The SORCE PROJECT has been measuring the total solar irradiance since 2003.
The previous solar minimum was in 2009. The minimum has been shown to have a total solar irradiance that is reduced by about 0.5 -1 watt/m2. Over the surface of the entire earth, that reduction adds up.
Maybe you’ll recall that the summers of 2009 and 2010 were usually cool? I think the coming summers of 2018 and 2019 might be similarly cool. (We’ll find out!)
So if it’s a cool summer, remember, it may be the sunspot cycle.
BTW, Here’s a link from my old blog in 2009 talking about the solar cycle.
Clarification 4-14-18: When I say cooler weather, it doesn’t mean we won’t have heat waves. But it means that there will be fewer days in the 90s and average temperatures for the months of June July and August may be just below average.
My previous post included the link for the official snow totals. I always like to evaluate my forecast to improve on future forecasts.
For the immediate PHL area, snowfall was between 7-11 inches and areas somewhat further north and west, totals approached 15 inches.
With my call of 4-7 inches with an emphasis on “7 most likely”, my forecast fell short. So what happened?
Official QPF measured at the airport yesterday was 1.06 water, somewhat higher than the 0.87 predicted by the NAM and higher than the GFS. But overall the models did well on QPF. (The actual snow total for just Wednesday was 6.7 inches at PHL airport, according to the NWS.)
My emphasis on solar insolation through clouds lead my forecast astray. Had it been January, I would have predicted 8-10, which I mentioned in several posts. So I learned yesterday that heavy snowfall rates trump solar effects, even in late March.

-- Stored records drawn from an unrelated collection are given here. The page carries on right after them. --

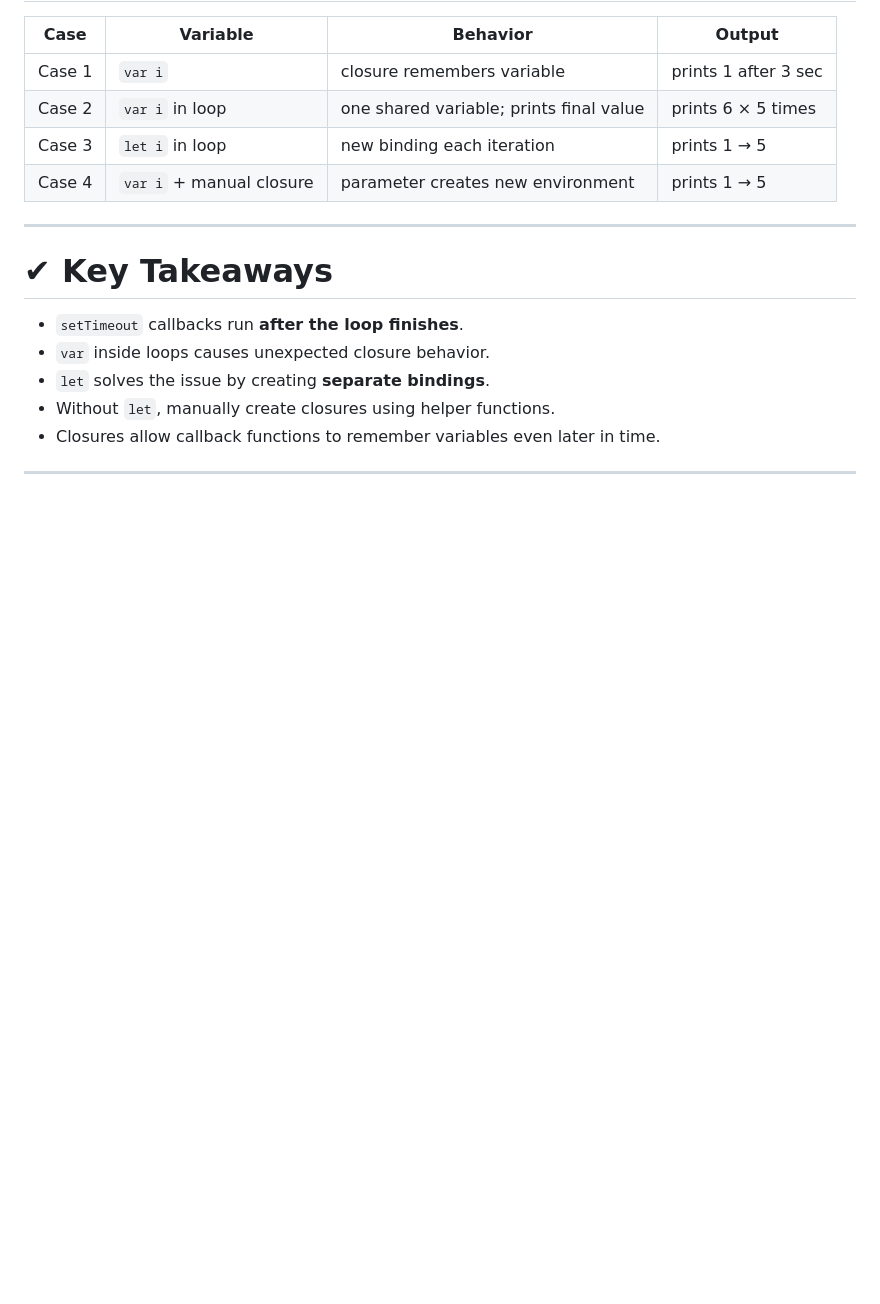
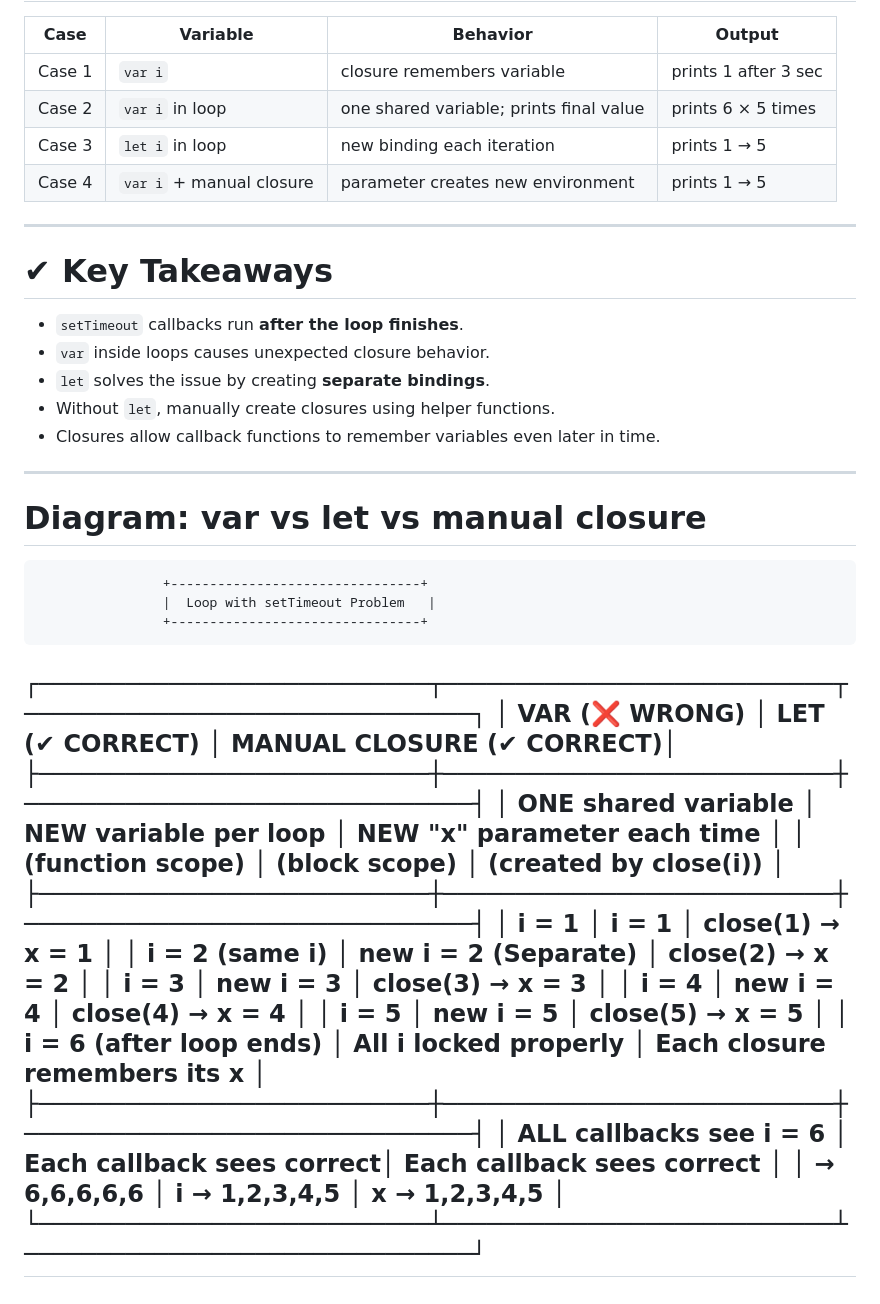
Before and after one commit to alokbindd/javascript-concepts-mastery, a Markdown page: 11.setTimeout-Closures-Interview-Question/readme.md, the part around the change. GitHub-like rendering; blank space fills up the shorter version.

Commit message:
add diagram comparing var, let, and manual closure in setTimeout examples

```diff
--- a/11.setTimeout-Closures-Interview-Question/readme.md
+++ b/11.setTimeout-Closures-Interview-Question/readme.md
@@ -152,3 +152,26 @@ x();
 - Closures allow callback functions to remember variables even later in time.
 
 ---
+# Diagram: var vs let vs manual closure
+
+                    +--------------------------------+
+                    |  Loop with setTimeout Problem   |
+                    +--------------------------------+
+
+┌───────────────────────────┬───────────────────────────┬───────────────────────────────┐
+│         VAR (❌ WRONG)     │         LET (✔ CORRECT)   │     MANUAL CLOSURE (✔ CORRECT)│
+├───────────────────────────┼───────────────────────────┼───────────────────────────────┤
+│ ONE shared variable        │ NEW variable per loop     │ NEW "x" parameter each time   │
+│ (function scope)           │ (block scope)             │ (created by close(i))         │
+├───────────────────────────┼───────────────────────────┼───────────────────────────────┤
+│ i = 1                      │ i = 1                     │ close(1) → x = 1              │
+│ i = 2 (same i)             │ new i = 2 (Separate)      │ close(2) → x = 2              │
+│ i = 3                      │ new i = 3                 │ close(3) → x = 3              │
+│ i = 4                      │ new i = 4                 │ close(4) → x = 4              │
+│ i = 5                      │ new i = 5                 │ close(5) → x = 5              │
+│ i = 6 (after loop ends)    │ All i locked properly     │ Each closure remembers its x  │
+├───────────────────────────┼───────────────────────────┼───────────────────────────────┤
+│ ALL callbacks see i = 6   │ Each callback sees correct│ Each callback sees correct     │
+│ → 6,6,6,6,6                │ i → 1,2,3,4,5             │ x → 1,2,3,4,5                 │
+└───────────────────────────┴───────────────────────────┴───────────────────────────────┘
+---
```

While the models did well on QPF, they did less well on wind. That was lucky for our region. Temperatures were predicted well.
Mesoscale banding set up northwest of the city and snowfall was heavier in those areas.
An interesting and little known thing happens with weather forecasts on the evening TV newscasts when Daylight Saving Time is in effect. (Eastern Time)
Hmm….you’re thinking, what could that possibly be?
So let me cut to the chase and then I’ll explain.
When you watch the 10PM or 11PM news/weather on TV and you’re on Eastern Daylight Saving Time, the latest major weather models (with the exception of the NAM) are not available until after the broadcast is over!
Essentially, we’re all getting forecasts that are still based on radiosonde measurement and global model forecasts that were done earlier that day! You’re not getting the latest at 11 to 11:30 PM simply because the major models (GFS, European, Canadian) aren’t done being calculated by the supercomputers!
It doesn’t make a difference whether you’re watching Accuweather on Channel 6 or whatever they call it on Channels 3 and Channel 10. It’s simply not available on Eastern Daylight Savings Time until after the broadcast.
This is a peculiarity resulting from EasternDaylight Time, (not Central or Pacific Daylight Saving Time) combined with how long it takes for the models to be computed.
More specifically, the earliest GFS data is available between 11:32 and 11:39 EDT. (Before we make the switch to Daylight Saving Time it’s available 10:32 and 10:39 EST. )
And that’s just the forecast for the first 24 hours! The latest “Five Day Forecast” isn’t available for another hour or so later!!
Here’s some more info: Most of the major models are run every 6 or 12 hours, starting with 00 UTC (previously called Greenwich Mean Time).
00 UTC = 7 PM Eastern Standard Time but it is 8 PM during Eastern Daylight Time.
Since the major models take a minimum of 3.5 hours to chew through the numbers, even on the supercomputers, it’s not until after 11:30 EDT when the first “24 hour products” of the major models first become available.
Even hourly short range models use the major models as starting points, so they’re affected too!
If you’re a weather nerd, here’s the site where you can see what time each of the model outputs are going to become available each day. (It’s sort of the on-time train schedule for US weather computer models.)
So during the warmer months on the east coast, when you hear one forecast on the late news and then wake up to hearing another forecast, this is one reason why!